Security cameras and motion detectors have been around for decades. But one Ottawa firm has developed software to teach a camera to look for specific threats, and then deliver the key video footage to a client’s smartphone.
Similarly, media monitoring used to mean collecting daily newspapers in the early morning hours and clipping out relevant articles. That’s no longer sufficient in the Internet age, opening the door to custom online search tools that alert customers when relevant news breaks.
Other consumer-oriented startups are changing how consumers receive TV signals, hire tattoo artists and buy natural health products.
OBJ’s annual Startups to Watch feature seeks to profile early-stage companies – particularly those flying under the radar – that possess a combination of disruptive technology, veteran entrepreneurs and professionals in leadership roles, as well as a solid financial foundation from which to grow.
It’s an opportunity to acknowledge Ottawa’s creative thinkers, innovators and risk-takers and profile the city’s rising stars.

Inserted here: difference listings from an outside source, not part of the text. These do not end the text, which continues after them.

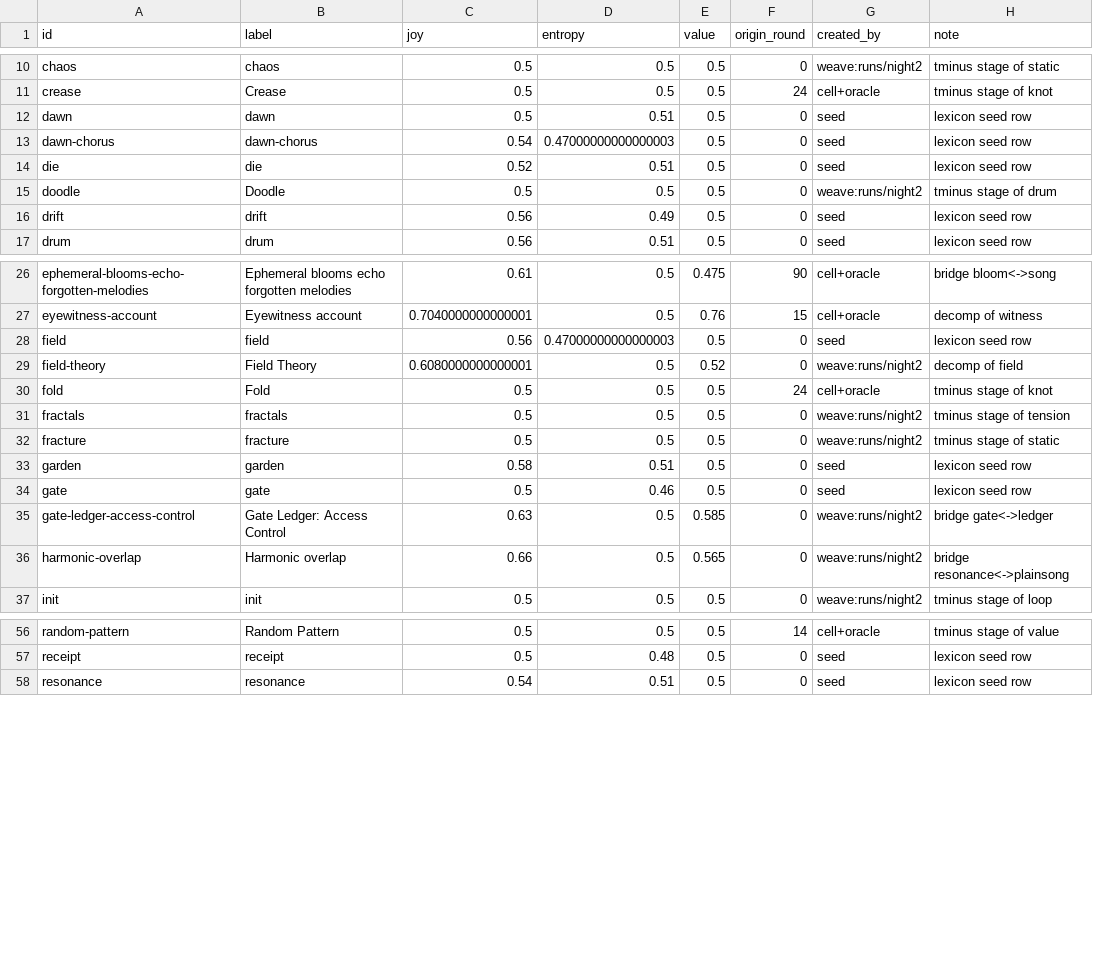
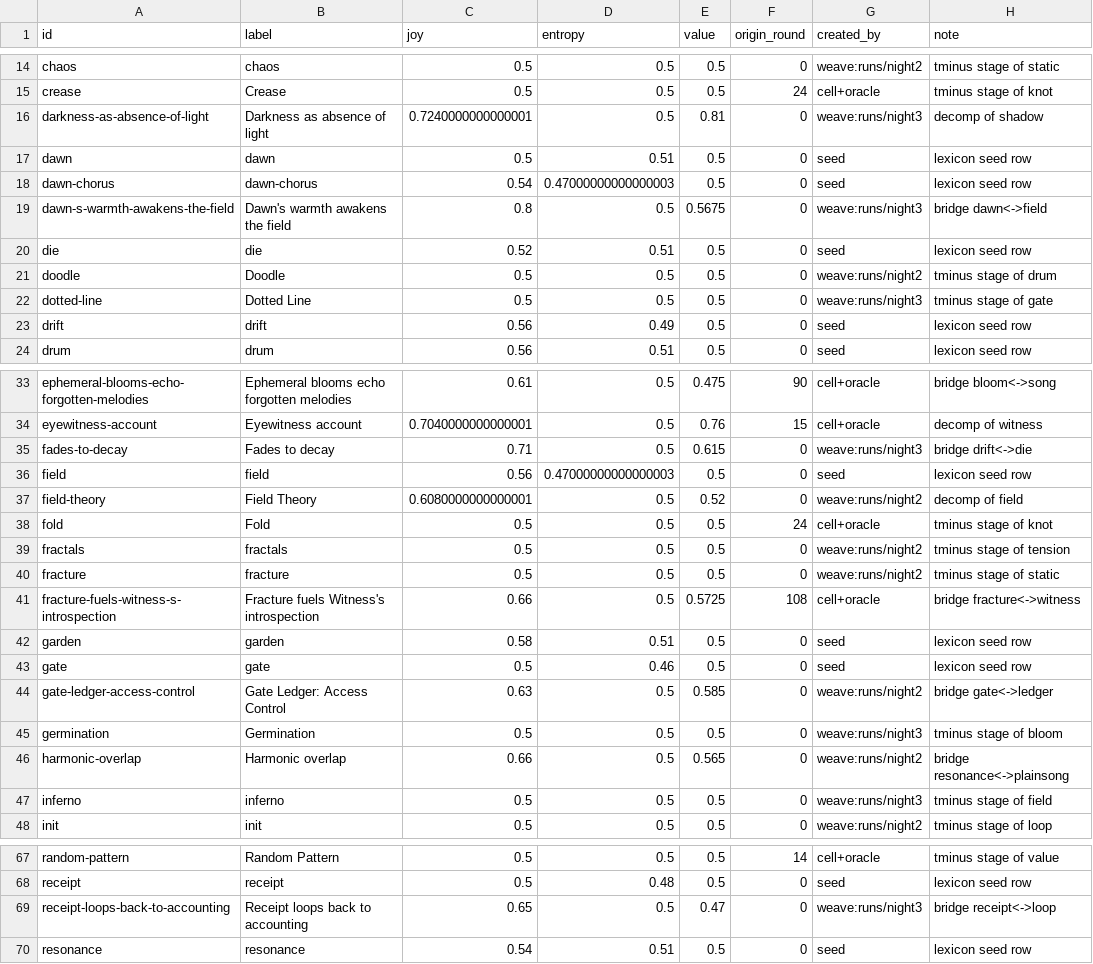
Before and after one commit to SuperInstance/quilt-matrix, a CSV file: runs/night1/matrix/nodes.csv, drawn as a sheet; only a part is shown, gaps mark what is left out; the diff covers the shown part only.

```diff
--- a/runs/night1/matrix/nodes.csv
+++ b/runs/night1/matrix/nodes.csv
@@ -11,6 +15,9 @@ chaos,chaos,0.5,0.5,0.5,0,weave:runs/night2,tminus stage of static
 crease,Crease,0.5,0.5,0.5,24,cell+oracle,tminus stage of knot
+darkness-as-absence-of-light,Darkness as absence of light,0.7240000000000001,0.5,0.81,0,weave:runs/night3,decomp of shadow
 dawn,dawn,0.5,0.51,0.5,0,seed,lexicon seed row
 dawn-chorus,dawn-chorus,0.54,0.47000000000000003,0.5,0,seed,lexicon seed row
+dawn-s-warmth-awakens-the-field,Dawn's warmth awakens the field,0.8,0.5,0.5675,0,weave:runs/night3,bridge dawn<->field
 die,die,0.52,0.51,0.5,0,seed,lexicon seed row
 doodle,Doodle,0.5,0.5,0.5,0,weave:runs/night2,tminus stage of drum
+dotted-line,Dotted Line,0.5,0.5,0.5,0,weave:runs/night3,tminus stage of gate
 drift,drift,0.56,0.49,0.5,0,seed,lexicon seed row
@@ -27,2 +34,3 @@ ephemeral-blooms-echo-forgotten-melodies,Ephemeral blooms echo forgotten melodie
 eyewitness-account,Eyewitness account,0.7040000000000001,0.5,0.76,15,cell+oracle,decomp of witness
+fades-to-decay,Fades to decay,0.71,0.5,0.615,0,weave:runs/night3,bridge drift<->die
 field,field,0.56,0.47000000000000003,0.5,0,seed,lexicon seed row
@@ -32,2 +40,3 @@ fractals,fractals,0.5,0.5,0.5,0,weave:runs/night2,tminus stage of tension
 fracture,fracture,0.5,0.5,0.5,0,weave:runs/night2,tminus stage of static
+fracture-fuels-witness-s-introspection,Fracture fuels Witness's introspection,0.66,0.5,0.5725,108,cell+oracle,bridge fracture<->witness
 garden,garden,0.58,0.51,0.5,0,seed,lexicon seed row
@@ -35,3 +44,5 @@ gate,gate,0.5,0.46,0.5,0,seed,lexicon seed row
 gate-ledger-access-control,Gate Ledger: Access Control,0.63,0.5,0.585,0,weave:runs/night2,bridge gate<->ledger
+germination,Germination,0.5,0.5,0.5,0,weave:runs/night3,tminus stage of bloom
 harmonic-overlap,Harmonic overlap,0.66,0.5,0.565,0,weave:runs/night2,bridge resonance<->plainsong
+inferno,inferno,0.5,0.5,0.5,0,weave:runs/night3,tminus stage of field
 init,init,0.5,0.5,0.5,0,weave:runs/night2,tminus stage of loop
@@ -57,2 +68,3 @@ random-pattern,Random Pattern,0.5,0.5,0.5,14,cell+oracle,tminus stage of value
 receipt,receipt,0.5,0.48,0.5,0,seed,lexicon seed row
+receipt-loops-back-to-accounting,Receipt loops back to accounting,0.65,0.5,0.47,0,weave:runs/night3,bridge receipt<->loop
 resonance,resonance,0.54,0.51,0.5,0,seed,lexicon seed row
```
Also changed, not shown: 15 added rows elsewhere in this file, runs/night1/leaderboard.csv, runs/night3/leaderboard.csv, 9 other files.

Not long after I became the editor of OBJ, I found myself drinking beer with dozens of app developers, entrepreneurs and service providers at the Glebe offices of software firm Mercury Grove. CEO Scott Annan was hosting one of his semi-regular DemoCamps, where startups give a brief presentation on their product and solicit feedback.
At the end of the night, Mr. Annan stood on a chair in the front of the room and asked the assembled crowd to look around them, specifically at the technical talent and business acumen of those in attendance. He argued Ottawa’s broader business community can assist the city’s startups by sharing their stories and telling others about their technology.
Here’s an introduction to 10 local firms worth keeping an eye on. Hopefully, it won’t be the last you hear of them.
2013 Startups to Watch
Secure City Solutions